-- What you need to do --
Copy out every line of the records in which "markdown" can be found.
━━ Supplied records
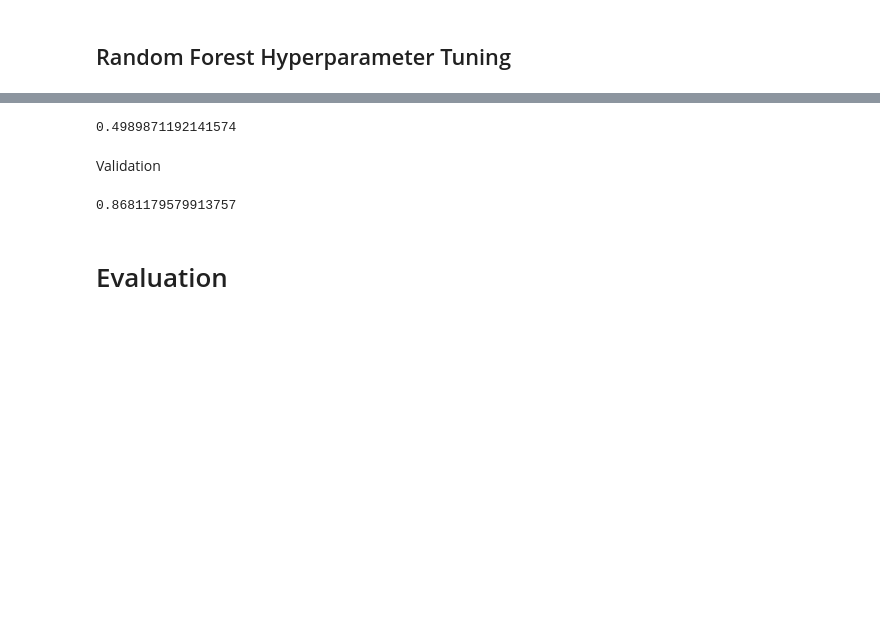
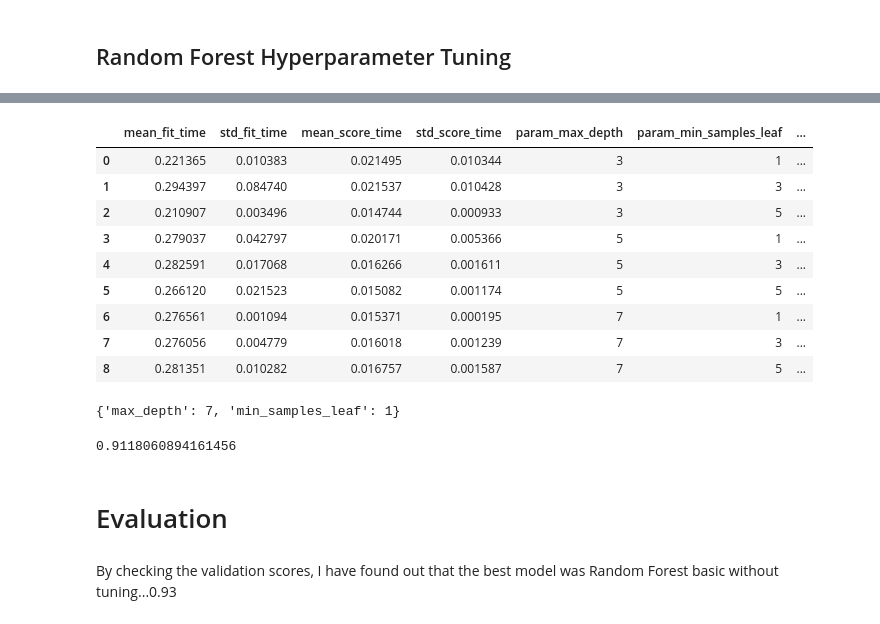
Before and after one commit to ArmanHasAPython/dsc-mod-3-project-v2-1-solo, a Jupyter notebook: Customer Churn Data.ipynb, the cells around one changed output, grey strips where cells are left out. Cells and saved outputs as stored; diff of their text form; code cells hidden in the pictures; blank space fills up the shorter version.

```diff
--- a/Customer Churn Data.ipynb
+++ b/Customer Churn Data.ipynb
@@ -566,6 +546,10 @@ ROC_AUC of model = 0.8838781471692865
 # %% [markdown]
 ## Random Forest Hyperparameter Tuning
+# %%
+parametersgridrf = {'max_depth':[3,5,7],
+                   'min_samples_leaf':[1,3,5]
+                   }
 # %%
-optimalmodel_RF = GridSearchCV(model, ParamGrid, cv=skf, scoring="roc_auc")
+optimalmodel_RF = GridSearchCV(RandomForestClassifier(random_state=58), parametersgridrf, cv=skf, scoring="roc_auc")
 optimalmodel_RF.fit(X_train_v, y_train_v)
 # %% [output]
@@ -598,6 +575,0 @@ optmodel_RF_predictproba_train = RF_bestestimator.predict_proba(X_train)
-# %%
-roc_auc_score(y_train, optmodel_RF_predictproba_train[:,1])
-# %% [output]
-0.4989871192141574
-# %% [markdown]
-Validation
@@ -606,8 +576,27 @@ optmodel_RF_predictproba_val = RF_bestestimator.predict_proba(X_val)
-# %%
-roc_auc_score(y_val, optmodel_RF_predictproba_val[:,1])
-# %% [output]
-0.8681179579913757
+# %%
+pd.DataFrame(optimalmodel_RF.cv_results_)
+# %% [output]
+|  | mean_fit_time | std_fit_time | mean_score_time | std_score_time | param_max_depth | param_min_samples_leaf | ... |
+| 0 | 0.221365 | 0.010383 | 0.021495 | 0.010344 | 3 | 1 | ... |
+| 1 | 0.294397 | 0.084740 | 0.021537 | 0.010428 | 3 | 3 | ... |
+| 2 | 0.210907 | 0.003496 | 0.014744 | 0.000933 | 3 | 5 | ... |
+| 3 | 0.279037 | 0.042797 | 0.020171 | 0.005366 | 5 | 1 | ... |
+| 4 | 0.282591 | 0.017068 | 0.016266 | 0.001611 | 5 | 3 | ... |
+| 5 | 0.266120 | 0.021523 | 0.015082 | 0.001174 | 5 | 5 | ... |
+| 6 | 0.276561 | 0.001094 | 0.015371 | 0.000195 | 7 | 1 | ... |
+| 7 | 0.276056 | 0.004779 | 0.016018 | 0.001239 | 7 | 3 | ... |
+| 8 | 0.281351 | 0.010282 | 0.016757 | 0.001587 | 7 | 5 | ... |
+# %%
+optimalmodel_RF.best_params_
+# %% [output]
+{'max_depth': 7, 'min_samples_leaf': 1}
+# %%
+optimalmodel_RF.best_score_ #Cross Validation Score
+# %% [output]
+0.9118060894161456
 # %% [markdown]
 # Evaluation
+# %% [markdown]
+By checking the validation scores, I have found out that the best model was Random Forest basic without tuning...0.93
 # %%
 from sklearn.metrics import classification_report
```
Also changed, not shown: parts of 33 cells of this notebook, 1 other file.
━━━━
-- Exercise answer --
 # %% [markdown]
-# %% [markdown]
 # %% [markdown]
+# %% [markdown]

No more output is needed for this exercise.